Spain saw the worst change in its growth rate between its year-over-year growth and its annualized quarterly growth slowing its rate by 17.83 percentage points. Sweden had the best change in its growth rate between its year-over-year growth and its annualized quarterly growth ramping up its rate by 1.07 percentage points.
Sweden (from 67th best growth rate over the same quarter last year to the 20th best growth rate over the previous quarter) surpassed 47 states. Conversely, Texas (from 26th to 46th) was bested by 20 states. Three states had growth rates in the top five both over the same quarter last year and over the previous quarter: South Dakota (4th highest year-over-year, 2nd highest quarterly), Nebraska (2nd highest year-over-year, 3rd highest quarterly), and Utah (highest year-over-year, 5th highest quarterly). Four states had growth rates in the bottom five both over the same quarter last year and over the previous quarter: Slovenia (74th highest year-over-year, 74th highest quarterly), France (77th highest year-over-year, 76th highest quarterly), Spain (75th highest year-over-year, 77th highest quarterly), and Italy (78th highest year-over-year, 78th highest quarterly).
Eurostat. 2020. "GDP and Main Components." Accessed July 15, 2020. https://appsso.eurostat.ec.europa.eu/nui/show.do?query=BOOKMARK_DS-406779_QID_-65D7EB62_UID_-3F171EB0&layout=TIME,C,X,0;GEO,L,Y,0;UNIT,L,Z,0;S_ADJ,L,Z,1;NA_ITEM,L,Z,2;INDICATORS,C,Z,3;&zSelection=DS-406779UNIT,CP_MEUR;DS-406779INDICATORS,OBS_FLAG;DS-406779S_ADJ,SCA;DS-406779NA_ITEM,B1GQ;&rankName1=UNIT_1_2_-1_2&rankName2=INDICATORS_1_2_-1_2&rankName3=NA-ITEM_1_2_-1_2&rankName4=S-ADJ_1_2_-1_2&rankName5=TIME_1_0_0_0&rankName6=GEO_1_2_0_1&sortC=ASC_-1_FIRST&rStp=&cStp=&rDCh=&cDCh=&rDM=true&cDM=true&footnes=false&empty=false&wai=false&time_mode=NONE&time_most_recent=false&lang=EN&cfo=%23%23%23%2C%23%23%23.%23%23%23.
Federal Reserve. 2020. "Foreign Exchange Rates." Accessed July 16, 2020. https://www.federalreserve.gov/releases/g5/.

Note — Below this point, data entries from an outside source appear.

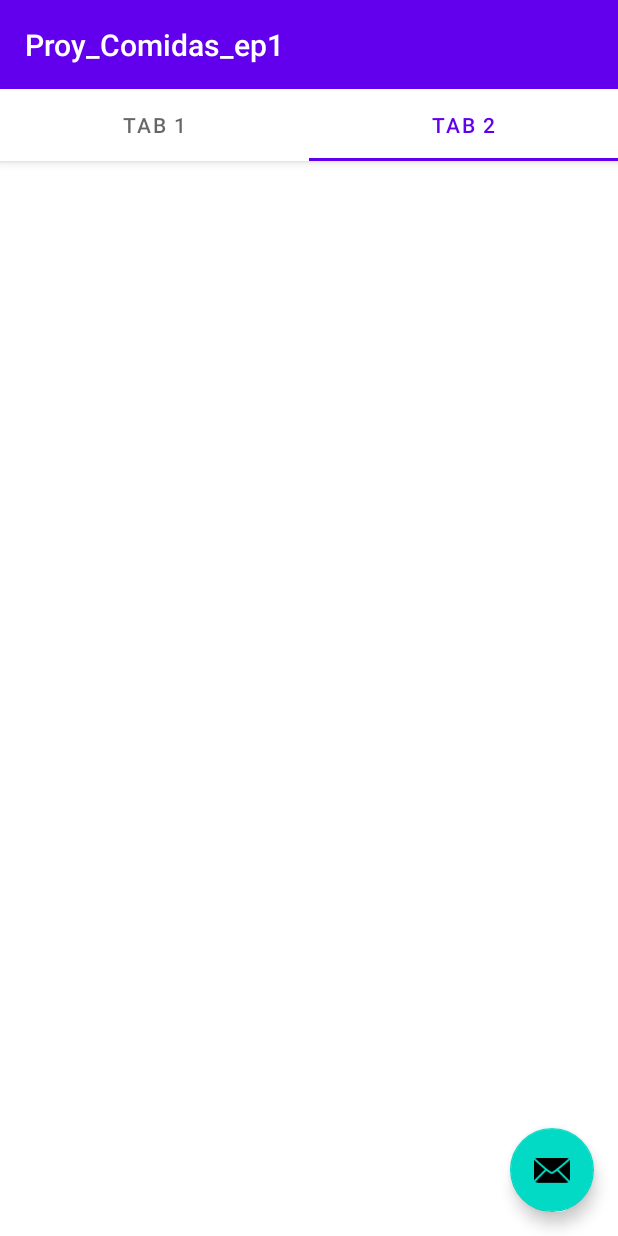
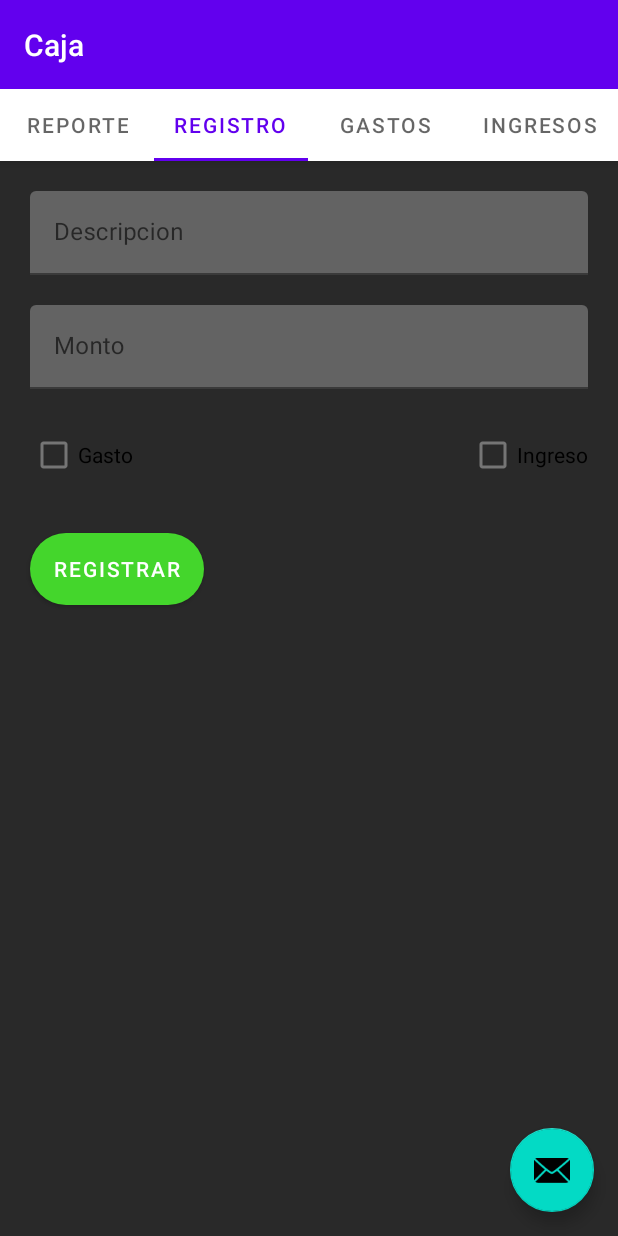
Before and after one commit to EduardoSalinasE/ProyComidas, an Android app: the CajaActivity screen opened directly, with no data from a screen before it, tab 2 chosen, on a phone screen of 412 x 824 dp. Run offline under Robolectric (Android 15) with nearby library versions, the phone set to English and light mode, and no system bars; network calls fail; Roboto replaces fonts that are not available here; 1 statement that could not run was skipped.

Commit message:
añadi los tabs (programados)

```diff
--- /dev/null
+++ b/app/src/main/java/com/example/proy_comidas_ep1/ui/main/GastosFragment.java
@@ -0,0 +1,22 @@
+package com.example.proy_comidas_ep1.ui.main;
+
+import android.os.Bundle;
+
+import androidx.fragment.app.Fragment;
+
+import android.view.LayoutInflater;
+import android.view.View;
+import android.view.ViewGroup;
+
+import com.example.proy_comidas_ep1.R;
+
+
+public class GastosFragment extends Fragment {
+
+
+    @Override
+    public View onCreateView(LayoutInflater inflater, ViewGroup container,
+                             Bundle savedInstanceState) {
+        return inflater.inflate(R.layout.fragment_gastos, container, false);
+    }
+}
--- a/app/src/main/java/com/example/proy_comidas_ep1/ui/main/PageViewModel.java
+++ /dev/null
@@ -1,26 +0,0 @@
-package com.example.proy_comidas_ep1.ui.main;
-
-import androidx.arch.core.util.Function;
-import androidx.lifecycle.LiveData;
-import androidx.lifecycle.MutableLiveData;
-import androidx.lifecycle.Transformations;
-import androidx.lifecycle.ViewModel;
-
-public class PageViewModel extends ViewModel {
-
-    private MutableLiveData<Integer> mIndex = new MutableLiveData<>();
-    private LiveData<String> mText = Transformations.map(mIndex, new Function<Integer, String>() {
-        @Override
-        public String apply(Integer input) {
-            return "Hello world from section: " + input;
-        }
-    });
-
-    public void setIndex(int index) {
-        mIndex.setValue(index);
-    }
-
-    public LiveData<String> getText() {
-        return mText;
-    }
-}
--- a/app/src/main/java/com/example/proy_comidas_ep1/ui/main/PlaceholderFragment.java
+++ /dev/null
@@ -1,70 +0,0 @@
-package com.example.proy_comidas_ep1.ui.main;
-
-import android.os.Bundle;
-import android.view.LayoutInflater;
-import android.view.View;
-import android.view.ViewGroup;
-import android.widget.TextView;
-
-import androidx.annotation.Nullable;
-import androidx.annotation.NonNull;
-import androidx.fragment.app.Fragment;
-import androidx.lifecycle.Observer;
-import androidx.lifecycle.ViewModelProvider;
-
-import com.example.proy_comidas_ep1.R;
-import com.example.proy_comidas_ep1.databinding.FragmentCajaBinding;
-
-/**
- * A placeholder fragment containing a simple view.
- */
-public class PlaceholderFragment extends Fragment {
-
-    private static final String ARG_SECTION_NUMBER = "section_number";
-
-    private PageViewModel pageViewModel;
-    private FragmentCajaBinding binding;
-
-    public static PlaceholderFragment newInstance(int index) {
-        PlaceholderFragment fragment = new PlaceholderFragment();
-        Bundle bundle = new Bundle();
-        bundle.putInt(ARG_SECTION_NUMBER, index);
-        fragment.setArguments(bundle);
-        return fragment;
-    }
-
-    @Override
-    public void onCreate(Bundle savedInstanceState) {
-        super.onCreate(savedInstanceState);
-        pageViewModel = new ViewModelProvider(this).get(PageViewModel.class);
-        int index = 1;
-        if (getArguments() != null) {
-            index = getArguments().getInt(ARG_SECTION_NUMBER);
-        }
-        pageViewModel.setIndex(index);
-    }
-
-    @Override
-    public View onCreateView(
-            @NonNull LayoutInflater inflater, ViewGroup container,
-            Bundle savedInstanceState) {
-
-        binding = FragmentCajaBinding.inflate(inflater, container, false);
-        View root = binding.getRoot();
-
-        final TextView textView = binding.sectionLabel;
-        pageViewModel.getText().observe(getViewLifecycleOwner(), new Observer<String>() {
-            @Override
-            public void onChanged(@Nullable String s) {
-                textView.setText(s);
-            }
-        });
-        return root;
-    }
-
-    @Override
-    public void onDestroyView() {
-        super.onDestroyView();
-        binding = null;
-    }
-}
--- /dev/null
+++ b/app/src/main/java/com/example/proy_comidas_ep1/ui/main/ReporteFragment.java
@@ -0,0 +1,41 @@
+package com.example.proy_comidas_ep1.ui.main;
+
+import android.os.Bundle;
+
+import androidx.annotation.NonNull;
+import androidx.annotation.Nullable;
+import androidx.fragment.app.Fragment;
+
+import android.view.LayoutInflater;
+import android.view.View;
+import android.view.ViewGroup;
+import android.widget.Button;
+
+import com.example.proy_comidas_ep1.R;
+import com.google.android.material.textfield.TextInputEditText;
+
+
+public class ReporteFragment extends Fragment implements View.OnClickListener {
+    TextInputEditText mtetDescripcion, mtetMonto;
+    Button mbtnRegistrar;
+    @Override
+    public View onCreateView(LayoutInflater inflater, ViewGroup container,
+                             Bundle savedInstanceState) {
+        return inflater.inflate(R.layout.fragment_reporte, container, false);
+    }
+
+    @Override
+    public void onViewCreated(@NonNull View view, @Nullable Bundle savedInstanceState) {
+        super.onViewCreated(view, savedInstanceState);
+        mtetDescripcion = view.findViewById(R.id.tetDescripcion);
+        mtetMonto = view.findViewById(R.id.tetMonto);
+        mbtnRegistrar = view.findViewById(R.id.btnRegistrar);
+        mbtnRegistrar.setOnClickListener(this);
+    }
+
+    @Override
+    public void onClick(View view) {
+        String descripcion = mtetDescripcion.getText().toString();
+        float monto = Float.parseFloat(mtetMonto.getText().toString());
+    }
+}
--- a/app/src/main/java/com/example/proy_comidas_ep1/ui/main/SectionsPagerAdapter.java
+++ b/app/src/main/java/com/example/proy_comidas_ep1/ui/main/SectionsPagerAdapter.java
@@ -17,7 +17,7 @@ import com.example.proy_comidas_ep1.R;
 public class SectionsPagerAdapter extends FragmentPagerAdapter {
 
     @StringRes
-    private static final int[] TAB_TITLES = new int[]{R.string.tab_text_1, R.string.tab_text_2};
+    private static final int[] TAB_TITLES = new int[]{R.string.tab_reporte, R.string.tab_registro, R.string.tab_gastos, R.string.tab_ingresos};
     private final Context mContext;
 
     public SectionsPagerAdapter(Context context, FragmentManager fm) {
@@ -27,9 +27,23 @@ public class SectionsPagerAdapter extends FragmentPagerAdapter {
 
     @Override
     public Fragment getItem(int position) {
-        // getItem is called to instantiate the fragment for the given page.
-        // Return a PlaceholderFragment (defined as a static inner class below).
-        return PlaceholderFragment.newInstance(position + 1);
+        Fragment destino = null;
+        switch (position) {
+            case 0:
+                destino = new ReporteFragment();
+                break;
+            case 1:
+                destino = new RegistroFragment();
+                break;
+            case 2:
+                destino = new GastosFragment();
+                break;
+            case 3:
+                destino = new IngresosFragment();
+                break;
+
+        }
+        return destino;
     }
 
     @Nullable
@@ -41,6 +55,6 @@ public class SectionsPagerAdapter extends FragmentPagerAdapter {
     @Override
     public int getCount() {
         // Show 2 total pages.
-        return 2;
+        return 4;
     }
 }
--- a/app/src/main/res/layout/activity_caja.xml
+++ b/app/src/main/res/layout/activity_caja.xml
@@ -18,7 +18,7 @@
             android:gravity="center"
             android:minHeight="?actionBarSize"
             android:padding="@dimen/appbar_padding"
-            android:text="@string/app_name"
+            android:text="Caja"
             android:textAppearance="@style/TextAppearance.Widget.AppCompat.Toolbar.Title" />
 
         <com.google.android.material.tabs.TabLayout
--- a/app/src/main/res/layout/fragment_registro.xml
+++ b/app/src/main/res/layout/fragment_registro.xml
@@ -1,14 +1,87 @@
 <?xml version="1.0" encoding="utf-8"?>
-<FrameLayout xmlns:android="http://schemas.android.com/apk/res/android"
+<androidx.constraintlayout.widget.ConstraintLayout xmlns:android="http://schemas.android.com/apk/res/android"
+    xmlns:app="http://schemas.android.com/apk/res-auto"
     xmlns:tools="http://schemas.android.com/tools"
+    android:id="@+id/frameLayout2"
     android:layout_width="match_parent"
     android:layout_height="match_parent"
-    tools:context=".ui.main.RegistroFragment">
+    tools:context=".ui.main.RegistroFragment"
+    android:background="@color/color_plomon">
 
-    <!-- TODO: Update blank fragment layout -->
-    <TextView
-        android:layout_width="match_parent"
-        android:layout_height="match_parent"
-        android:text="@string/hello_blank_fragment" />
+    <com.google.android.material.textfield.TextInputLayout
+        android:id="@+id/textInputLayout2"
+        android:layout_width="0dp"
+        android:layout_height="wrap_content"
+        android:layout_marginStart="20dp"
+        android:layout_marginTop="20dp"
+        android:layout_marginEnd="20dp"
+        app:layout_constraintEnd_toEndOf="parent"
+        app:layout_constraintStart_toStartOf="parent"
+        app:layout_constraintTop_toTopOf="parent">
 
-</FrameLayout>
+        <com.google.android.material.textfield.TextInputEditText
+            android:id="@+id/tetDescripcion"
+            android:layout_width="match_parent"
+            android:layout_height="wrap_content"
+            android:backgroundTint="@color/color_plomo"
+            android:hint="Descripcion" />
+    </com.google.android.material.textfield.TextInputLayout>
+
+    <CheckBox
+        android:id="@+id/chcGasto"
+        android:layout_width="wrap_content"
+        android:layout_height="wrap_content"
+        android:layout_marginStart="20dp"
+        android:layout_marginTop="20dp"
+        android:layout_marginEnd="183dp"
+        android:text="Gasto"
+        app:layout_constraintEnd_toStartOf="@+id/chcIngreso"
+        app:layout_constraintHorizontal_bias="0.0"
+        app:layout_constraintStart_toStartOf="parent"
+        app:layout_constraintTop_toBottomOf="@+id/textInputLayout3" />
+
+    <Button
+        android:id="@+id/btnRegistrar"
+        style="@style/boton_platos2"
+        android:layout_width="wrap_content"
+        android:layout_height="wrap_content"
+        android:layout_marginStart="20dp"
+        android:layout_marginTop="28dp"
+        android:layout_marginEnd="296dp"
+        android:text="Registrar"
+        app:layout_constraintEnd_toEndOf="parent"
+        app:layout_constraintHorizontal_bias="0.0"
+        app:layout_constraintStart_toStartOf="parent"
+        app:layout_constraintTop_toBottomOf="@+id/chcGasto" />
+
+    <CheckBox
+        android:id="@+id/chcIngreso"
+        android:layout_width="wrap_content"
+        android:layout_height="wrap_content"
+        android:layout_marginTop="20dp"
+        android:layout_marginEnd="20dp"
+        android:text="Ingreso"
+        app:layout_constraintEnd_toEndOf="parent"
+        app:layout_constraintTop_toBottomOf="@+id/textInputLayout3" />
+
+    <com.google.android.material.textfield.TextInputLayout
+        android:id="@+id/textInputLayout3"
+        android:layout_width="0dp"
+        android:layout_height="wrap_content"
+        android:layout_marginStart="20dp"
+        android:layout_marginTop="20dp"
+        android:layout_marginEnd="20dp"
+        app:layout_constraintEnd_toEndOf="parent"
+        app:layout_constraintStart_toStartOf="parent"
+        app:layout_constraintTop_toBottomOf="@+id/textInputLayout2">
+
+        <com.google.android.material.textfield.TextInputEditText
+            android:id="@+id/tetMonto"
+            android:layout_width="match_parent"
+            android:layout_height="wrap_content"
+            android:backgroundTint="@color/color_plomo"
+            android:hint="Monto"
+            android:inputType="number" />
+    </com.google.android.material.textfield.TextInputLayout>
+
+</androidx.constraintlayout.widget.ConstraintLayout>
--- a/app/src/main/res/menu/menu_departamentos.xml
+++ b/app/src/main/res/menu/menu_departamentos.xml
@@ -17,4 +17,7 @@
     <item
         android:id="@+id/restaurantes_aqp"
         android:title="Restaurantes Arequipa (ReciclerView)" />
+    <item
+        android:id="@+id/gastos"
+        android:title="Gastos (ep3)" />
 </menu>
--- a/app/src/main/res/values/strings.xml
+++ b/app/src/main/res/values/strings.xml
@@ -98,7 +98,9 @@ gastronomía peruana.
         En Perú este delicioso plato suele estar acompañado por camote y por maíz.
     </string>
     <string name="title_activity_caja">CajaActivity</string>
-    <string name="tab_text_1">Tab 1</string>
-    <string name="tab_text_2">Tab 2</string>
+    <string name="tab_registro">Registro</string>
+    <string name="tab_reporte">Reporte</string>
+    <string name="tab_gastos">Gastos</string>
+    <string name="tab_ingresos">Ingresos</string>
 
 </resources>
```
Also changed, not shown: app/src/main/java/com/example/proy_comidas_ep1/MainActivity.java (+8 -0 lines), app/src/main/java/com/example/proy_comidas_ep1/datos/DatosSQLite.java (added, +43 -0 lines), app/src/main/java/com/example/proy_comidas_ep1/ui/main/IngresosFragment.java (added, +22 -0 lines), app/src/main/res/layout/fragment_gastos.xml (added, +14 -0 lines), app/src/main/res/layout/fragment_ingresos.xml (added, +14 -0 lines), app/src/main/res/layout/fragment_reporte.xml (added, +14 -0 lines).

US Bureau of Economic Analysis. 2020. "GDP by State." Accessed July 14, 2020. https://www.bea.gov/data/gdp/gdp-state.